Web page revision data:
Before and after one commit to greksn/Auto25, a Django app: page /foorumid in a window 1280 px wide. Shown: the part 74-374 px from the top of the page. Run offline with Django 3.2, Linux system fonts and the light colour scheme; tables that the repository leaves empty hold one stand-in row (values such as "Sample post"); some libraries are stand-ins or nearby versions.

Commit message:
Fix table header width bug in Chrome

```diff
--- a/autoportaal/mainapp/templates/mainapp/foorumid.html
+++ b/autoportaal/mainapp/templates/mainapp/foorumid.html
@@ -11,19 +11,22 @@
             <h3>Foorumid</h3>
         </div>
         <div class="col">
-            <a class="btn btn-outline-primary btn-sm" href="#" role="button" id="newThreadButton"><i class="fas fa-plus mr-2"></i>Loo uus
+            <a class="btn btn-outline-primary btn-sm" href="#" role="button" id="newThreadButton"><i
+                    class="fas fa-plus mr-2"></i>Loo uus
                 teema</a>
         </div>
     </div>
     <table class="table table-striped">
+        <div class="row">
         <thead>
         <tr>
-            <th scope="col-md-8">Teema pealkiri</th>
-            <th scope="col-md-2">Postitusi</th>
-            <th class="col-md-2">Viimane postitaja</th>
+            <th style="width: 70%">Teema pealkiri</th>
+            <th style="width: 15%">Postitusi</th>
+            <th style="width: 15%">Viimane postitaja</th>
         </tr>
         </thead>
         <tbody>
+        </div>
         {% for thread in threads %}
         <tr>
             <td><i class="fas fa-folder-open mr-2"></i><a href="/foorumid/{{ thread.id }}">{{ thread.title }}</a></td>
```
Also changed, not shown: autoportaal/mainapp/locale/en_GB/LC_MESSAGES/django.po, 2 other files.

__Work task__.
Where a line in the records above contains the word "autoportaal", copy that line.

__Finished task__.
--- a/autoportaal/mainapp/templates/mainapp/foorumid.html
+++ b/autoportaal/mainapp/templates/mainapp/foorumid.html
Also changed, not shown: autoportaal/mainapp/locale/en_GB/LC_MESSAGES/django.po, 2 other files.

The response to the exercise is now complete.